  • $\neg (P\lor Q)\iff(\neg P)\land(\neg Q)$ and $\neg(P\land Q)\iff(\neg P)\lor(\neg Q)$ are called "De Morgan's rules" (or "laws").
  • $(P\lor Q)\land R\iff(P\land Q)\lor(P\land R)$ is called "distributivity."
  • $(P\to Q)\iff(\neg Q\to\neg P)$ is called "transposition" or "replace with the contrapositive."

But what about the rules for manipulating quantifiers?

  • $\neg(\forall x:P(x))\iff\exists x:\neg P(x)$
  • $\neg(\exists x:P(x))\iff\forall x:\neg P(x)$

Do these rules have accepted names in English?

In Negating statements with quantifiers, @Bram28 calls it the "dagger rule," but a quick Google search didn't turn up any great textual support for this name.

In Why negating universal quantifier gives existential quantifier? it's opined that it's appropriate to call this rule an axiom of formal logic, but what I want to know is, "What axiom is it?" :)

In A proof of $(\forall x P(x)) \to A) \Rightarrow \exists x (P(x) \to A)$ the questioner uses it in a formal proof under the name of "A Known Identity," which is just beautiful. :)

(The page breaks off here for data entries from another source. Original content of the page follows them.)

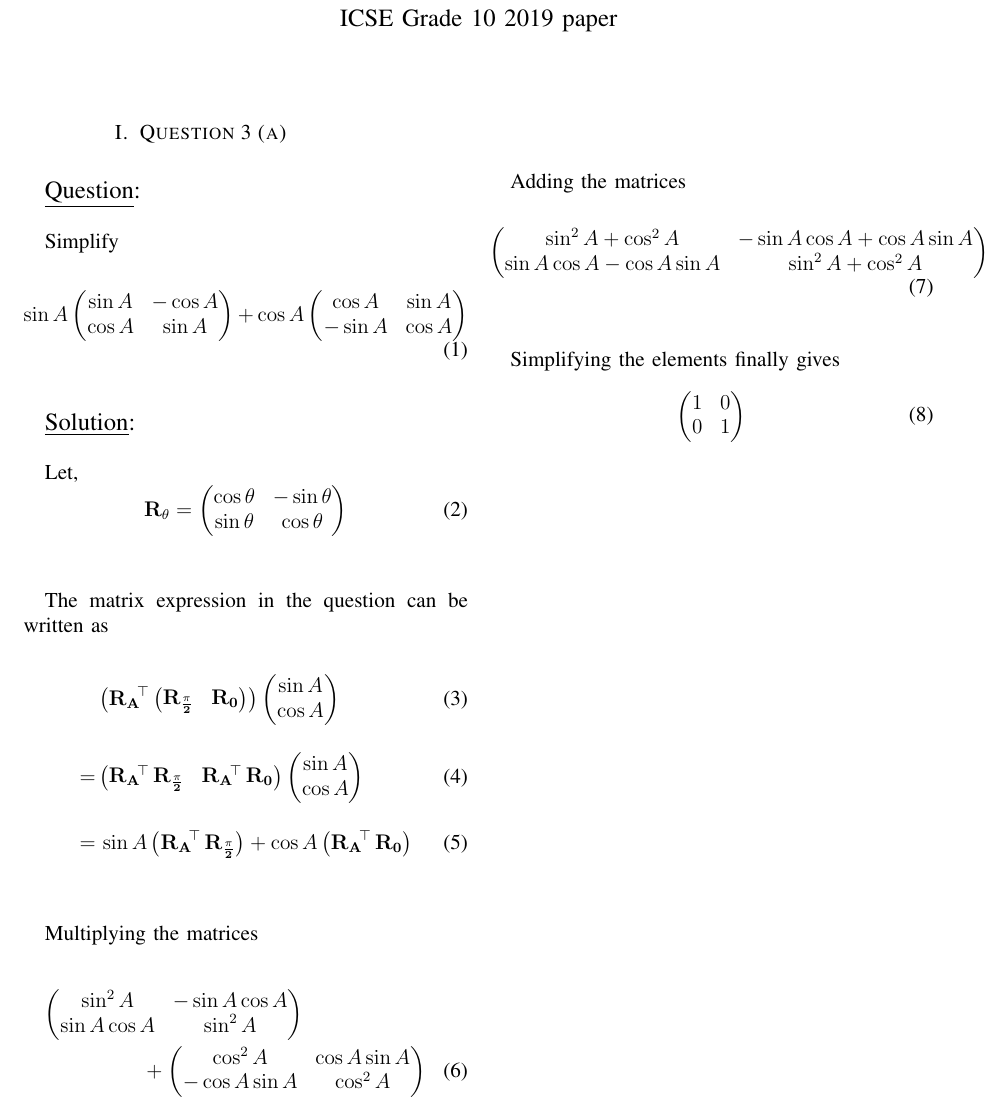
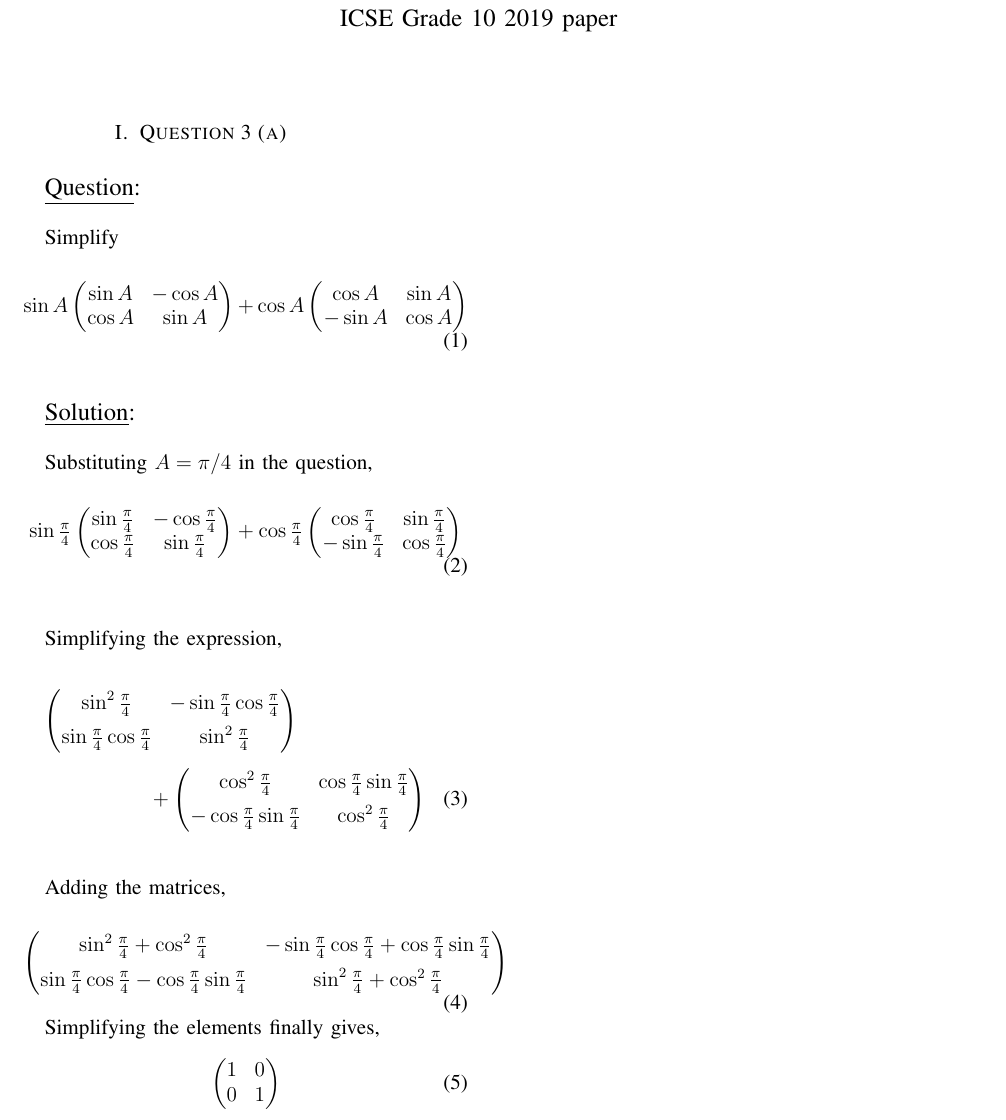
Before and after one commit to D-Chandrahas/AI1110, a LaTeX problem sheet (assignment_1/assignment_1.tex): part of the page, cut so that both start at the same text. Compiled offline with pdfLaTeX.

Commit message:
Add files via upload

```diff
--- a/assignment_1/assignment_1.tex
+++ b/assignment_1/assignment_1.tex
@@ -25,33 +25,26 @@ Simplify
 
 {\large \underline{Solution}:}\\
 
-Let,
+Substituting $A = \pi/4$ in the question,
+
 \begin{equation}
-	\vec{R_\theta} = \myvec{\cos \theta &  -\sin \theta \\ \sin \theta & \cos \theta}
+	\sin \tfrac{\pi}{4}\myvec{\sin \tfrac{\pi}{4} &  -\cos \tfrac{\pi}{4} \\ \cos \tfrac{\pi}{4} & \sin \tfrac{\pi}{4}} + \cos \tfrac{\pi}{4} \myvec{\cos \tfrac{\pi}{4} &  \sin \tfrac{\pi}{4} \\ -\sin \tfrac{\pi}{4} & \cos \tfrac{\pi}{4}}
 \end{equation}\\
 
-The matrix expression in the question can be written as
-
-\begin{align}
-	&\left(\vec{R_A}\!^\top \myvec{\vec{R_{\frac{\pi}{2}}} & \vec{R_0}}\right) \myvec{\sin A \\ \cos A} \\[1em]
-	=& \myvec{\vec{R_A}\!^\top \, \vec{R_{\frac{\pi}{2}}} & \vec{R_A}\!^\top \, \vec{R_0}} \myvec{\sin A \\ \cos A} \\[1em]
-	=& \, \sin A \left(\vec{R_A}\!^\top \, \vec{R_{\frac{\pi}{2}}}\right) + \cos A \left( \vec{R_A}\!^\top \, \vec{R_0}\right)
-\end{align}\\
-
-Multiplying the matrices
+Simplifying the expression,
 
 \begin{multline}
-	\myvec{\sin^2 A &  -\sin A\cos A \\ \sin A\cos A & \sin^2 A} \\
-	+ \myvec{\cos^2 A & \cos A\sin A \\ -\cos A\sin A & \cos^2 A}
+	\myvec{\sin^2 \tfrac{\pi}{4} &  -\sin \tfrac{\pi}{4}\cos \tfrac{\pi}{4} \\[1ex] \sin \tfrac{\pi}{4}\cos \tfrac{\pi}{4} & \sin^2 \tfrac{\pi}{4}} \\[1ex]
+	+ \myvec{\cos^2 \tfrac{\pi}{4} & \cos \tfrac{\pi}{4}\sin \tfrac{\pi}{4} \\[1ex] -\cos \tfrac{\pi}{4}\sin \tfrac{\pi}{4} & \cos^2 \tfrac{\pi}{4}}
 \end{multline}\\
 
-Adding the matrices
+Adding the matrices,
 
 \begin{equation}
-	\myvec{\sin^2 A + \cos^2 A &  -\sin A \cos A +\cos A \sin A \\ \sin A \cos A -\cos A \sin A & \sin^2 A + \cos^2 A}
-\end{equation}\\
+	\myvec{\sin^2 \tfrac{\pi}{4} + \cos^2 \tfrac{\pi}{4} &  -\sin \tfrac{\pi}{4} \cos \tfrac{\pi}{4} +\cos \tfrac{\pi}{4} \sin \tfrac{\pi}{4} \\[1ex] \sin \tfrac{\pi}{4} \cos \tfrac{\pi}{4} -\cos \tfrac{\pi}{4} \sin \tfrac{\pi}{4} & \sin^2 \tfrac{\pi}{4} + \cos^2 \tfrac{\pi}{4}}
+\end{equation}
 
-Simplifying the elements finally gives
+Simplifying the elements finally gives,
 
 \begin{equation}
 	\myvec{1 & 0 \\ 0 & 1}
```
Also changed, not shown: assignment_1/codes/q_3_a.py (+2 -2 lines), assignment_1/assignment_1.pdf, 2 other files.
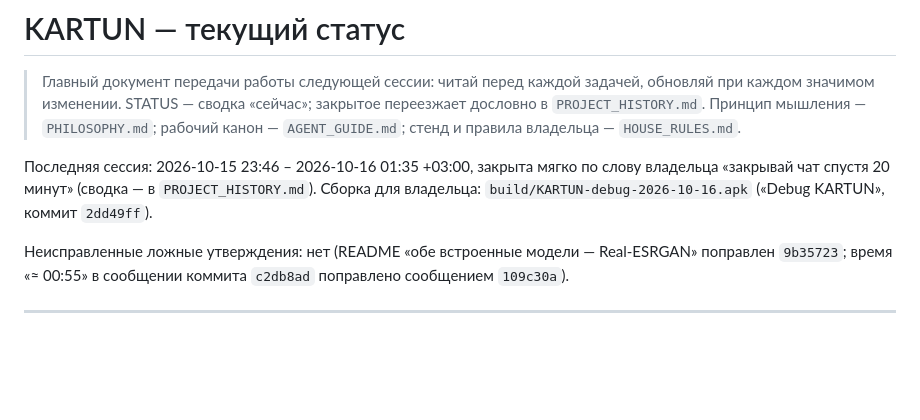
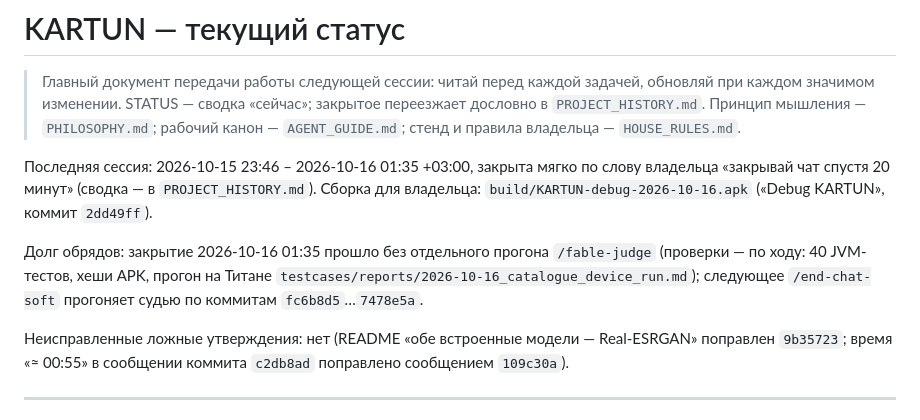
Before and after one commit to MikalaiKryvusha/KARTUN, a Markdown page: STATUS.md, the part around the change. GitHub-like rendering; blank space fills up the shorter version.

Commit message:
docs: STATUS - the judge pass of this closing is owed to the next one
Co-Authored-By: Claude Opus 5.5 <noreply@anthropic.com>

```diff
--- a/STATUS.md
+++ b/STATUS.md
@@ -6,6 +6,9 @@
 
 Последняя сессия: 2026-10-15 23:46 – 2026-10-16 01:35 +03:00, закрыта мягко по слову владельца «закрывай чат спустя 20 минут»
 (сводка — в `PROJECT_HISTORY.md`). Сборка для владельца: `build/KARTUN-debug-2026-10-16.apk` («Debug KARTUN», коммит `2dd49ff`).
+
+Долг обрядов: закрытие 2026-10-16 01:35 прошло без отдельного прогона `/fable-judge` (проверки — по ходу: 40 JVM-тестов, хеши APK, прогон
+на Титане `testcases/reports/2026-10-16_catalogue_device_run.md`); следующее `/end-chat-soft` прогоняет судью по коммитам `fc6b8d5`…`7478e5a`.
 
 Неисправленные ложные утверждения: нет (README «обе встроенные модели — Real-ESRGAN» поправлен `9b35723`; время «≈ 00:55» в
 сообщении коммита `c2db8ad` поправлено сообщением `109c30a`).
```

I'm looking for a name so I can use it in a blog post, where I would first introduce the rule and say "This is called the Rule of Foo," and then farther down, I would say "Now we apply the Rule of Foo to transform this statement into..."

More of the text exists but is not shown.